▸ **Action item**: For every line in the records below that holds "overlay", make a copy.

┌─ Information supplied

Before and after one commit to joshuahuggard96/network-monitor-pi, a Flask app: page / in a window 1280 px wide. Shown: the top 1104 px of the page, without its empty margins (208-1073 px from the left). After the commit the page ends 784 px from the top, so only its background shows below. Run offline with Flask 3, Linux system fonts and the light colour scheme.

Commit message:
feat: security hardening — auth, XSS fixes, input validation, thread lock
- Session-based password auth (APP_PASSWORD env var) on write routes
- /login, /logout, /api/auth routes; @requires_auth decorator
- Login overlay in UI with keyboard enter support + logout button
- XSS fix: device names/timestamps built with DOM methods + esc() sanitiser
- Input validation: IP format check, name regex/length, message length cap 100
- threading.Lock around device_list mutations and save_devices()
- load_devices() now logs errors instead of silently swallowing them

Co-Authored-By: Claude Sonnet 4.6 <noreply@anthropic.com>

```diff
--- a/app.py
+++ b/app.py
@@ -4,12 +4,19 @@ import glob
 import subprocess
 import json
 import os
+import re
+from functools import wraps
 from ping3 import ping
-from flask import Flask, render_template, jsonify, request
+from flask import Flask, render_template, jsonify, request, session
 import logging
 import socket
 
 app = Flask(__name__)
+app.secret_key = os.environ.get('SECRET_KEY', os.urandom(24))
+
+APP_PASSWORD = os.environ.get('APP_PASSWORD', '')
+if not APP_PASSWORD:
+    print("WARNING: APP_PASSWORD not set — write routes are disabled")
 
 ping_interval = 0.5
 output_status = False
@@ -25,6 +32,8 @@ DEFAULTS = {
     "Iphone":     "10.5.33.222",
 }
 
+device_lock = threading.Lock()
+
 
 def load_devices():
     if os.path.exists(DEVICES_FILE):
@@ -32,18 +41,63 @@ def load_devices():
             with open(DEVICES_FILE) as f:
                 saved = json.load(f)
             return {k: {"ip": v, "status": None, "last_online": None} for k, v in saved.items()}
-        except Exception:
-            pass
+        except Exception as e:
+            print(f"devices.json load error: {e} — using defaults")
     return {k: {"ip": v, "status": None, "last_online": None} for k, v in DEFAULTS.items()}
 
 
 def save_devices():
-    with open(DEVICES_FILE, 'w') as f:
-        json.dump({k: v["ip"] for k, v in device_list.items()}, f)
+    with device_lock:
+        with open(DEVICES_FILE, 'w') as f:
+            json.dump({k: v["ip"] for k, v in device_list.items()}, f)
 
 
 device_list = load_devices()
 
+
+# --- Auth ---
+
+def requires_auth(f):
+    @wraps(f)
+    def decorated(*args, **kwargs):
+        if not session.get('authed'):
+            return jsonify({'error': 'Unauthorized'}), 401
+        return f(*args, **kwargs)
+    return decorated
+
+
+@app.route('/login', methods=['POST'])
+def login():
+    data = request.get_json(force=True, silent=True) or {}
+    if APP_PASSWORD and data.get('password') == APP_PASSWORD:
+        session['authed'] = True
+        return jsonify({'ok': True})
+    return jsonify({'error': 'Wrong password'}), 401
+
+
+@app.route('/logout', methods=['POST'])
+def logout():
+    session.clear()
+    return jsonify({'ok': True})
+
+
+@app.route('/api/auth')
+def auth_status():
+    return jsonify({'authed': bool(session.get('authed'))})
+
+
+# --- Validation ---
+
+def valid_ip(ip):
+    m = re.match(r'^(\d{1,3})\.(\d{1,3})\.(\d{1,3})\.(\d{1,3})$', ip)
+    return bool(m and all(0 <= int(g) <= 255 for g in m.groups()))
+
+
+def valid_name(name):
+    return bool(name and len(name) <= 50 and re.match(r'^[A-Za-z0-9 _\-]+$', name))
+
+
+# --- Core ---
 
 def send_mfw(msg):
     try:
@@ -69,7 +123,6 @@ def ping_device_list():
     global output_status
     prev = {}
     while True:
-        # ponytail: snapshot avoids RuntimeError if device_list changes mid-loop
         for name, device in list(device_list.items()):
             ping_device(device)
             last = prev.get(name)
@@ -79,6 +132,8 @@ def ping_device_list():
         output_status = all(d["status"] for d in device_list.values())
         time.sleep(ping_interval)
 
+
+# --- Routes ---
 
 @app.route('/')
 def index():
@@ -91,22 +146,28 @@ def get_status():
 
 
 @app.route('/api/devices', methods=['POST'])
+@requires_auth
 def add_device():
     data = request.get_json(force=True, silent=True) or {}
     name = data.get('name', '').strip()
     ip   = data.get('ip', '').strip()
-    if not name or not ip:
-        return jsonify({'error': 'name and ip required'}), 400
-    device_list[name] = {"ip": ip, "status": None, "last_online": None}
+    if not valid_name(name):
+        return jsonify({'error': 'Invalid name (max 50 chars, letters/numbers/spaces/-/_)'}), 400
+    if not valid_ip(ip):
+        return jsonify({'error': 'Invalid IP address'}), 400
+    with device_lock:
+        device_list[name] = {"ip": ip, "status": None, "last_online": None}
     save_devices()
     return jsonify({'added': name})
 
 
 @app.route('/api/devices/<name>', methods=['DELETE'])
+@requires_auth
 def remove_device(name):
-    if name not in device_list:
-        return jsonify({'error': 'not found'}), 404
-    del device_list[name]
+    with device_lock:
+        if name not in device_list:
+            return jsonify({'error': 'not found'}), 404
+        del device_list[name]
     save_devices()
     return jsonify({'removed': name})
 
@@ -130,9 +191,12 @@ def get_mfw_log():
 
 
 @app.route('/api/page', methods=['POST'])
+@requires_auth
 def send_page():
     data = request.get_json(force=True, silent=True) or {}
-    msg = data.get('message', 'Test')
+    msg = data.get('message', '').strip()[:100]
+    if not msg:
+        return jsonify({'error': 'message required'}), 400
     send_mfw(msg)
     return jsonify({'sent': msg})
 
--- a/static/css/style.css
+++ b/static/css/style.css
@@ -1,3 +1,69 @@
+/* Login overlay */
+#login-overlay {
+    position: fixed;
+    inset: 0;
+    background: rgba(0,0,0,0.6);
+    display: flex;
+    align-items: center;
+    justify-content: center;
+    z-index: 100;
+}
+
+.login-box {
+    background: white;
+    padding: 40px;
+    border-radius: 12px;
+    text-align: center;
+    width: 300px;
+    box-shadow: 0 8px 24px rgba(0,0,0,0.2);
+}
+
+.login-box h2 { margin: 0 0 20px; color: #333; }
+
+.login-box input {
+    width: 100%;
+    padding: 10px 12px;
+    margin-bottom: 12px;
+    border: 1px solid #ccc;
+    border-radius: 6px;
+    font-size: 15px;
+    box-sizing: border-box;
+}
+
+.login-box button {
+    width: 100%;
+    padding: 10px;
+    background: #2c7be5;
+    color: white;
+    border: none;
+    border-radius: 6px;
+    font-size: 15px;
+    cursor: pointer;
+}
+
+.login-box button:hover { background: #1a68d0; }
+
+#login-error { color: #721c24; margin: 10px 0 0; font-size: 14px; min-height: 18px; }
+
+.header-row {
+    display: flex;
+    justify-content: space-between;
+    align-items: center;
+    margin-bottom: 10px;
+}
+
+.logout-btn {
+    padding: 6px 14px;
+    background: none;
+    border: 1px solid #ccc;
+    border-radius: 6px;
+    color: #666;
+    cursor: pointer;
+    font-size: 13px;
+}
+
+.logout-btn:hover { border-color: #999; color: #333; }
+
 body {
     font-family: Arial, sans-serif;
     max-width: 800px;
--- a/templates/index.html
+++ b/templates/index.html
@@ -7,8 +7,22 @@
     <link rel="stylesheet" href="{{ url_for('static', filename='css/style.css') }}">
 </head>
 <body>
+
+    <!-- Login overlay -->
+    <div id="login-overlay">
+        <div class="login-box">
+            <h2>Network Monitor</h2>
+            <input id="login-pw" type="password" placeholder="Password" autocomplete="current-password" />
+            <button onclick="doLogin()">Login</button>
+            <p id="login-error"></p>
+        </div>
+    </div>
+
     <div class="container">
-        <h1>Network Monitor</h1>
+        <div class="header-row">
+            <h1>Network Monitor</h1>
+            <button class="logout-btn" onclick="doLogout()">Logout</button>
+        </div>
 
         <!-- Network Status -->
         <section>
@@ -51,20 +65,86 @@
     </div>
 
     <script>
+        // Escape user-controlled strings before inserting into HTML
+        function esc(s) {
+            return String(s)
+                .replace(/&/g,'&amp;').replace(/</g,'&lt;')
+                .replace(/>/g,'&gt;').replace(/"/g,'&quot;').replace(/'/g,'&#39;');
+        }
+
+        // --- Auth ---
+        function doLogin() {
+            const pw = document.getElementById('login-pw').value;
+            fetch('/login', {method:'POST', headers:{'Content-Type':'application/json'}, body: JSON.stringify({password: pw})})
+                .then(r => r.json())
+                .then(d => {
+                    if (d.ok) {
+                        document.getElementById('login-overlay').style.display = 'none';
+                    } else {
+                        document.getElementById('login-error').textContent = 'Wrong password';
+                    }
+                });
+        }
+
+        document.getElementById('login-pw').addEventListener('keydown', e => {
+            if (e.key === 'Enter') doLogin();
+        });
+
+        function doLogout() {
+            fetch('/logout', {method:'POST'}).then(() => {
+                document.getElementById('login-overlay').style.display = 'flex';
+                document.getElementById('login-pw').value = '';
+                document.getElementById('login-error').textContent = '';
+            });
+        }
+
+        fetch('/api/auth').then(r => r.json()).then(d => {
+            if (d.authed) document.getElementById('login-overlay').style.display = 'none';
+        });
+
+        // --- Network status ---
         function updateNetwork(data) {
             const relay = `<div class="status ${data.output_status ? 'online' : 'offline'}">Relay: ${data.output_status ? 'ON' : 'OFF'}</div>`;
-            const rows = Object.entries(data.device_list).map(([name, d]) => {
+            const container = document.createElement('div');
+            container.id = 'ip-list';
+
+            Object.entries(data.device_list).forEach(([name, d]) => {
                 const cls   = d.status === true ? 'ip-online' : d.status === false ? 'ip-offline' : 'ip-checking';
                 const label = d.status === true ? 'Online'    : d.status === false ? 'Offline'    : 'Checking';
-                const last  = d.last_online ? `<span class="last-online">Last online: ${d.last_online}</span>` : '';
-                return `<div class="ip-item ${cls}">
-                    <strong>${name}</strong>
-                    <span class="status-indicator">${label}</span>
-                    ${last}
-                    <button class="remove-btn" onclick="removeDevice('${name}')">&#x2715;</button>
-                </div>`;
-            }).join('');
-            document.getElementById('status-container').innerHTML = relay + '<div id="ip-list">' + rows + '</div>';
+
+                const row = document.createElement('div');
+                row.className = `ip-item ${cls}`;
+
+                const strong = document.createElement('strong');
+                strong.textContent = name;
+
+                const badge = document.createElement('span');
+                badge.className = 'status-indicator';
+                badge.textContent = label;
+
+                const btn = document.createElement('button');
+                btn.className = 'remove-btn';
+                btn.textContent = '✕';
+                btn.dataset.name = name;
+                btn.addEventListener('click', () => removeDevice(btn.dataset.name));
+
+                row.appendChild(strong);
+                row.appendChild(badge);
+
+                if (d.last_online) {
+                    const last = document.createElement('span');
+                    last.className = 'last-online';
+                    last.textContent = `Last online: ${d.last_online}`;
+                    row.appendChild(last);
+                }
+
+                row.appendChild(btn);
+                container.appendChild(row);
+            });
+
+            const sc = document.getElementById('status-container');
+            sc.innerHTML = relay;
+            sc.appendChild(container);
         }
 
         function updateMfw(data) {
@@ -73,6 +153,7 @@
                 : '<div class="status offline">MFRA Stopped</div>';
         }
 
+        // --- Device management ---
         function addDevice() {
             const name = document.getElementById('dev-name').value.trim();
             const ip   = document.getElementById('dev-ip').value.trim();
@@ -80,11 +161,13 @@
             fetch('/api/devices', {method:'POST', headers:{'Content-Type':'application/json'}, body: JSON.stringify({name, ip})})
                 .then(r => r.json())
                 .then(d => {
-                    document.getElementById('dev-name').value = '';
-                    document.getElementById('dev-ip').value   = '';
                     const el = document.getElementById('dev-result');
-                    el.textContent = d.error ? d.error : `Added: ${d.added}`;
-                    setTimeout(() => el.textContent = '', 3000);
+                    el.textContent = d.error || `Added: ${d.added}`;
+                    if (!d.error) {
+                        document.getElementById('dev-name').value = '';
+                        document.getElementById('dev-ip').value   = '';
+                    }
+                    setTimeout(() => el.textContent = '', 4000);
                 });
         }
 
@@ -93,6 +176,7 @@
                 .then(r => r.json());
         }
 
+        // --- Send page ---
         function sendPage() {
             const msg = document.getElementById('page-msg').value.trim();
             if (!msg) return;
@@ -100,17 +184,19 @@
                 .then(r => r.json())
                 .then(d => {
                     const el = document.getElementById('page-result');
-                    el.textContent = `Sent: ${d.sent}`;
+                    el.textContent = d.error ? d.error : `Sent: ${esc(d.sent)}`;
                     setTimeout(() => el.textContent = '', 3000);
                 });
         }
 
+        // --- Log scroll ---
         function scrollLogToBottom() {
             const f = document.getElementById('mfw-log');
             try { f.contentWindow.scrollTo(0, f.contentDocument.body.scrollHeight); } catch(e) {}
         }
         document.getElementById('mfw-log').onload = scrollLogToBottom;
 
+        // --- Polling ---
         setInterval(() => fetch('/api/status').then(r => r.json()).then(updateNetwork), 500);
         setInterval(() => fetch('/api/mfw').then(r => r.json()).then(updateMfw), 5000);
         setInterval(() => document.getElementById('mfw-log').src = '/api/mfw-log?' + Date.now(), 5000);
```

└─

▸ **Task solution**:
- Login overlay in UI with keyboard enter support + logout button
+/* Login overlay */
+#login-overlay {
+    <!-- Login overlay -->
+    <div id="login-overlay">
+                        document.getElementById('login-overlay').style.display = 'none';
+                document.getElementById('login-overlay').style.display = 'flex';
+            if (d.authed) document.getElementById('login-overlay').style.display = 'none';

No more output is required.